Choose the type of Data Source you need, I generally use SYSTEM DSN. Click Add. The ODBC Administrator will present a list of drivers. Scroll to the bottom and you will see two options for PostreSQL; ANSI and Unicode. Select the version you need and click Finish.

The Administrator will present a screen on which you must supply a database name, server name, user name and password.

After you have supplied values for these fields, click the Datasource button,

Make sure the Use Declare/Fetch box is checked. The driver will fail to retrieve larger datasets and will hang for long time comsuming memory.

Now you are ready to build a new connection in connection manager of SSIS and tag it to the Postgres data source you just created. Enter the User name and Password in the fields provided. Test the connection and you should be ready to go.

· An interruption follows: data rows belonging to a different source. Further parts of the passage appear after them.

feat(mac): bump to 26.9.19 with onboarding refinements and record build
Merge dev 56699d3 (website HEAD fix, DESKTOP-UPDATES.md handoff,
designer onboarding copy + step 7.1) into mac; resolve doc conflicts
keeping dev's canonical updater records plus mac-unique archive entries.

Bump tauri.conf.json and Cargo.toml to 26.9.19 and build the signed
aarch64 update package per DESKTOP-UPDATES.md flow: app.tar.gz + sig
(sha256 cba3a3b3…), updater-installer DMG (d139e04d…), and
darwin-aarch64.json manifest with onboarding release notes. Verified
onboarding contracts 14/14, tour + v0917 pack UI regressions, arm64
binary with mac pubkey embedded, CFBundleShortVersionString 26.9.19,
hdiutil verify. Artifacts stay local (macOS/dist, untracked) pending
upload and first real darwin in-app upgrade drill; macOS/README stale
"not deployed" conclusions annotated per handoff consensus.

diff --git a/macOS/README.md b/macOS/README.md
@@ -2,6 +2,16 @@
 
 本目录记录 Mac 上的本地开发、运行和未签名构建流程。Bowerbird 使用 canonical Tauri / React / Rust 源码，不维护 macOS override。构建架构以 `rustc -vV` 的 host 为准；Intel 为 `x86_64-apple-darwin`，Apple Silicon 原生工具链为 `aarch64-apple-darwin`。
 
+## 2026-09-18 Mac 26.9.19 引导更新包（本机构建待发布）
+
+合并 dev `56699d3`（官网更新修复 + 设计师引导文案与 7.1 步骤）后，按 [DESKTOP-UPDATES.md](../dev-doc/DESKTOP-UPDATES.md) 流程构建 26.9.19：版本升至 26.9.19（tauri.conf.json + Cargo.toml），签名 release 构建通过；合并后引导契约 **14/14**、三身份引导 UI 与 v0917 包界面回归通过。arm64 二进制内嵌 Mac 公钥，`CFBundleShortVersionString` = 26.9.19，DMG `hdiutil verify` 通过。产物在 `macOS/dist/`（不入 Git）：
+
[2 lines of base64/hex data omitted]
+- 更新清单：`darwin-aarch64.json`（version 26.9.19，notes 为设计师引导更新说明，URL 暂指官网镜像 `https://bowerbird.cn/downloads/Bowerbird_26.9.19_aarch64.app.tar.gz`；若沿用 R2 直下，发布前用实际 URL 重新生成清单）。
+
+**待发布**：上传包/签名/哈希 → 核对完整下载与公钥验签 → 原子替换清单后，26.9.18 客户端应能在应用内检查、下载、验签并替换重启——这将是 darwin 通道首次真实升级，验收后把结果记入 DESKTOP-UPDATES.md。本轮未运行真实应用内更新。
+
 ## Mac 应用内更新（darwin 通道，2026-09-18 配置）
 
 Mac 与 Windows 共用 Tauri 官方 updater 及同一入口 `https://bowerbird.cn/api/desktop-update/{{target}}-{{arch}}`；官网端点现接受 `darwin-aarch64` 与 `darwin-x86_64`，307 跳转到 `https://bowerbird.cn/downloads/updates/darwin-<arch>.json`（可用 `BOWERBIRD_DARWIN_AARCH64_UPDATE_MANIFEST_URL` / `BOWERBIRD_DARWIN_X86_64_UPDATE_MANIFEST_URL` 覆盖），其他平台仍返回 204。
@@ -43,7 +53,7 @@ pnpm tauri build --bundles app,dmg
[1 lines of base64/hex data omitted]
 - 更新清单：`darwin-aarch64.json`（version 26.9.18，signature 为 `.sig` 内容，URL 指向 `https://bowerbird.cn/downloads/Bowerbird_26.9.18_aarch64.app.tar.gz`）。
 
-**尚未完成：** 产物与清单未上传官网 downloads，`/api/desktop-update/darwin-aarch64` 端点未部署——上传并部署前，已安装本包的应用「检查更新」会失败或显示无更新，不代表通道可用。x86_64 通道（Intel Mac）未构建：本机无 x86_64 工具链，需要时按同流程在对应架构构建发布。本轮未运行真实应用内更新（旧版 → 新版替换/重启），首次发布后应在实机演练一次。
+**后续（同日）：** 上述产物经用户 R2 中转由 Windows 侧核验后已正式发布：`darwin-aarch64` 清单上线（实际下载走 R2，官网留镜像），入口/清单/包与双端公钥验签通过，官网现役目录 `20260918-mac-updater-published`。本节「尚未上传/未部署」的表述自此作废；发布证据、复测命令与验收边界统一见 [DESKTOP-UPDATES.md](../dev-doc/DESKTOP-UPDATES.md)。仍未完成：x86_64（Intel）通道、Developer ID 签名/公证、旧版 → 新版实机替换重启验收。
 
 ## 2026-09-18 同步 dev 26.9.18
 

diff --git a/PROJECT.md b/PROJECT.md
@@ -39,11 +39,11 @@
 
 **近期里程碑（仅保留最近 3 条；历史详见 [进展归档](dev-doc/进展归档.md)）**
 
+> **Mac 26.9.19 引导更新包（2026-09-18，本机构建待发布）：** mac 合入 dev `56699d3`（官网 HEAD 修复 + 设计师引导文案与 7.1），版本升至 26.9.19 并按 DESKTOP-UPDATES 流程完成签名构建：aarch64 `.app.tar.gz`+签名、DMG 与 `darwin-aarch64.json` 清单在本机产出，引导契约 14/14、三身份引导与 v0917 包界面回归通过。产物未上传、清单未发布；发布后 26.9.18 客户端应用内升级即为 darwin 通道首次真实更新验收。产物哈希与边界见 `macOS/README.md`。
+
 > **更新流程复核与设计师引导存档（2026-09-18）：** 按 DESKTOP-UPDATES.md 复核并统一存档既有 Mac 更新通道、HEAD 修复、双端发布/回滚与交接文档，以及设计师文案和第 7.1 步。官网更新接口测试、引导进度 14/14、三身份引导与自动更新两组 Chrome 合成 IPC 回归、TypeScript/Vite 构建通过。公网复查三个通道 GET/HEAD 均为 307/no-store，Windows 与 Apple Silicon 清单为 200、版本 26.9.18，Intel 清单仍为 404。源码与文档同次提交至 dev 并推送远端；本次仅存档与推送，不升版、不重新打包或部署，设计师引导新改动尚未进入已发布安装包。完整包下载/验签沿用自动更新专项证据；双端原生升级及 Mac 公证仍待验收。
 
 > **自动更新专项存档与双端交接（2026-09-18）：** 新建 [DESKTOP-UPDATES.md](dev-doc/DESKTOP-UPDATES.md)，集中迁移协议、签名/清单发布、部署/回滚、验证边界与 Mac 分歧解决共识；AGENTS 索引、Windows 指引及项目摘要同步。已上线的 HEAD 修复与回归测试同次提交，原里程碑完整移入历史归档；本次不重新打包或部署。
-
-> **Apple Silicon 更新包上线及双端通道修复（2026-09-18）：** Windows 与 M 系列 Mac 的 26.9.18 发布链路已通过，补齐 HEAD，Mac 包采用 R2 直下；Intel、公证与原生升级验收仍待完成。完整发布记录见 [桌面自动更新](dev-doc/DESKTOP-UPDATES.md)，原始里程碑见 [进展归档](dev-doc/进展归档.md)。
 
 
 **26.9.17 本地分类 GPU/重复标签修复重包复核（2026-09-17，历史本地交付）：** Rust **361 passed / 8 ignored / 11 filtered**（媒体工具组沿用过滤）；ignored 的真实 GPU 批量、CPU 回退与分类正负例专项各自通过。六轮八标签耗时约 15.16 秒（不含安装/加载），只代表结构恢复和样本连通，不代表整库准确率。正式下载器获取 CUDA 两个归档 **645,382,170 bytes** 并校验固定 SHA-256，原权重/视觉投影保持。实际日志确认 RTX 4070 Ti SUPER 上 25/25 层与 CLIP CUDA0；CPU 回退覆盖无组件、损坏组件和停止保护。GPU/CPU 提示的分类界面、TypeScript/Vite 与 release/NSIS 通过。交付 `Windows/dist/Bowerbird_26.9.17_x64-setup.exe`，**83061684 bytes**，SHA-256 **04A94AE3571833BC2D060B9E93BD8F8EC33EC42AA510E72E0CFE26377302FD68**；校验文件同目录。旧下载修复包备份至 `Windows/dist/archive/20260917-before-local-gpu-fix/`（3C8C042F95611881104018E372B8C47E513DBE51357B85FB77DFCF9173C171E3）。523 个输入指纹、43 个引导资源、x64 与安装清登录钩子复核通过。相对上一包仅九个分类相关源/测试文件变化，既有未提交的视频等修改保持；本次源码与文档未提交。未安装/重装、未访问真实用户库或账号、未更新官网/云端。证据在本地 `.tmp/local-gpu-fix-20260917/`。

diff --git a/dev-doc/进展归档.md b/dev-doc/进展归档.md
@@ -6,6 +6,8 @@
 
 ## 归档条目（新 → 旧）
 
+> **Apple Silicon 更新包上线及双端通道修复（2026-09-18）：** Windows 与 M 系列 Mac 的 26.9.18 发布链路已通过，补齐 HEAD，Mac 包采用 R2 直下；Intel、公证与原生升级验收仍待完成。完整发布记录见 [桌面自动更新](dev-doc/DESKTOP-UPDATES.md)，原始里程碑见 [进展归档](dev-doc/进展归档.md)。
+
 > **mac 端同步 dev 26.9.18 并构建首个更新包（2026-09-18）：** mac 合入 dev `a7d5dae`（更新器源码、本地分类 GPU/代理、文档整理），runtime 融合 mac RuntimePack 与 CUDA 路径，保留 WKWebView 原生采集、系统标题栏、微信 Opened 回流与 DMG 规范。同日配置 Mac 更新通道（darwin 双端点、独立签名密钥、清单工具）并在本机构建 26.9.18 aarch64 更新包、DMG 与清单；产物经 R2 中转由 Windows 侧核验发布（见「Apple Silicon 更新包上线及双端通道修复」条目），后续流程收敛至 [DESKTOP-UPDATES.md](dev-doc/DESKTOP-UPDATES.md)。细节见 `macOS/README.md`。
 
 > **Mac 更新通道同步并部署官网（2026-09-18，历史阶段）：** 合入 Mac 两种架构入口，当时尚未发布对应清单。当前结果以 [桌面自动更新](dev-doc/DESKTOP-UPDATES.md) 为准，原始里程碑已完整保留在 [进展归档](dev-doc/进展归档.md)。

Now go to SSIS connection manager right-click and select New ADO.NET connection.

Connection manager box appears in provider select ".Net Providers\Odbc Data Provider".

Click radio button 'Use user or system datasource name' in drop down select system DSN you just created. Now if you would have installed 64 bit driver that driver would be available on Start Menu > All Programs > Administrative Tools > Data Source (ODBC). Not in C:\Windows\SysWow64\ODBCAD32.exe as 32 bit drivers are listed here and 64 bit in former one. That is why I asked you to install 32 bit driver also in 'Use user or system datasource name' if you would have created DSN in 64 bit it will not be seen in that drop down as SSIS operates in 32 bit and will see 32 bit drivers and and DSN created using that 32 bit driver. Below is a screenshot for your reference:

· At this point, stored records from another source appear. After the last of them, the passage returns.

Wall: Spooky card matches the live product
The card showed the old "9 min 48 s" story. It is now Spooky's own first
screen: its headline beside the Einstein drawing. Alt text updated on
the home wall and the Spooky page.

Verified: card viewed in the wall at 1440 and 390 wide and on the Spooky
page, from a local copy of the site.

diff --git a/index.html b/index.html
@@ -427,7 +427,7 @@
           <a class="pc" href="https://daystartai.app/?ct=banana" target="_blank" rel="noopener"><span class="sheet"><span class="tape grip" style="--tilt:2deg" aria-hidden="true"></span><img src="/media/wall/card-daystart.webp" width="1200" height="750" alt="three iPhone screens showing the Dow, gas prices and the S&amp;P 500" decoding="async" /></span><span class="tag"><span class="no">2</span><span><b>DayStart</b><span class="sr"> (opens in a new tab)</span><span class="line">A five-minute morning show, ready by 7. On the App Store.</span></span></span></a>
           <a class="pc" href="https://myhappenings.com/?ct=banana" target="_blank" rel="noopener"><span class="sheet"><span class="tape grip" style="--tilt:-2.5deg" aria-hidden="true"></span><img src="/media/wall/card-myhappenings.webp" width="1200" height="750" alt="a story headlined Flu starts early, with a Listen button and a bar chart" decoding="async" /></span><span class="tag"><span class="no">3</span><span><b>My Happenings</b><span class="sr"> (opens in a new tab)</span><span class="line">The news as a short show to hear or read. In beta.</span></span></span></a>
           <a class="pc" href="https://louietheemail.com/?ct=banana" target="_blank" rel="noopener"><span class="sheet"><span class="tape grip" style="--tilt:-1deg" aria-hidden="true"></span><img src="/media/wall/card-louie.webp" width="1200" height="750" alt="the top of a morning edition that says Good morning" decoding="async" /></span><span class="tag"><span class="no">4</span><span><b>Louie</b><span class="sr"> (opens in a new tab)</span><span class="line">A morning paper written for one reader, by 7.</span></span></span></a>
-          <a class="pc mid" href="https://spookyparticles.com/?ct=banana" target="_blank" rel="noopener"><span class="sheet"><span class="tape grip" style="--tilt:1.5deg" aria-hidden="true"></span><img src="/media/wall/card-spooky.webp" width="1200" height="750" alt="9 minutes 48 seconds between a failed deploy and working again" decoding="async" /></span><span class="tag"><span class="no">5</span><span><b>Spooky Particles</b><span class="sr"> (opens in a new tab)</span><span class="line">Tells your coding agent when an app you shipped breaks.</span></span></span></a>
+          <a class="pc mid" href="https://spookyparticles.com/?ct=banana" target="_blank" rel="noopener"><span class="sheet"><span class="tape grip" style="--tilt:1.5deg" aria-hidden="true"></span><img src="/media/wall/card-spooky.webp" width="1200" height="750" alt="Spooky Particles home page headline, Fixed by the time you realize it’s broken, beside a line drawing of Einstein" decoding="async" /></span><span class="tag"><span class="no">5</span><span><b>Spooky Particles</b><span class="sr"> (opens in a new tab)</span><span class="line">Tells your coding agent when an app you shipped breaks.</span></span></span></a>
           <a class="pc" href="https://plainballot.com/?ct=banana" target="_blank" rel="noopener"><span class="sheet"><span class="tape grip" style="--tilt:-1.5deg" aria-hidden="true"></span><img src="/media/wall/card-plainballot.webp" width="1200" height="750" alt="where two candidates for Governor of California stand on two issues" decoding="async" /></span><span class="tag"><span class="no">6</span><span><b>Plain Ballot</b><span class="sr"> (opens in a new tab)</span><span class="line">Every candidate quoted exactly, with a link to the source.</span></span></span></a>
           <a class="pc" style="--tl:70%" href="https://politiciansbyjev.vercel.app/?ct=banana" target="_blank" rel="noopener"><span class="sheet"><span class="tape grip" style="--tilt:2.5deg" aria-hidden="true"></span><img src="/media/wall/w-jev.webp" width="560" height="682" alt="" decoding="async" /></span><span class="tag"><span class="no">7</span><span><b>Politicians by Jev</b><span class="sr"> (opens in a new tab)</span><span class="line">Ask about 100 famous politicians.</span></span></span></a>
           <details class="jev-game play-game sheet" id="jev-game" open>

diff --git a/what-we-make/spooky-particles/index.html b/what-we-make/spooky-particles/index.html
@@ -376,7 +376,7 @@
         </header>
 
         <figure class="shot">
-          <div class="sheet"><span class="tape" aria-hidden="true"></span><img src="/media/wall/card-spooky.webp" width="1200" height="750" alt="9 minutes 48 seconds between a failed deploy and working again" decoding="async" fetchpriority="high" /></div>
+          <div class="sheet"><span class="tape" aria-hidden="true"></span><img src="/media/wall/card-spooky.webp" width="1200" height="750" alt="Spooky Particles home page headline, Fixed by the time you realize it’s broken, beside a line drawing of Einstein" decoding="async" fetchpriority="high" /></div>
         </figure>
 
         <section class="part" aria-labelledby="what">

Now you have successfully created Connection for your destination PostgreSql. Create OLEDB connection from connection manager or your source.

Use OLEDB as source and .Net Destination as destination.

Right-click on OLEDB source and go to Advanced Editor tab add connection manager to it. See for columns which come as output.

Now right-click on destination go to Advanced Editor tab provide your connection manager and you are good to go.

You can add data conversion if required. If you get error like cannot covert between Unicode and Non-Unicode data types.


In my case my server was 64 bit but when I installed 64 bit PostgreSql ODBC driver, DSN which I added in Start Menu > All Programs > Administrative Tools > Data Source > ODBC was not visible while creating .net connection manager as SSIS being 32 bit compatible it was searching for DSN in C:\Windows\SysWow64\ODBCAD32.exe. So please install 32bit driver if you are using ADO.NET connection manager and source.

 Please provide your feedback in the comments below. 

See Also

List of articles by Shanky
SQL Server Integration Services Portal

This Article participated in Technet Guru Competition for July 2013 and won Silver Medal.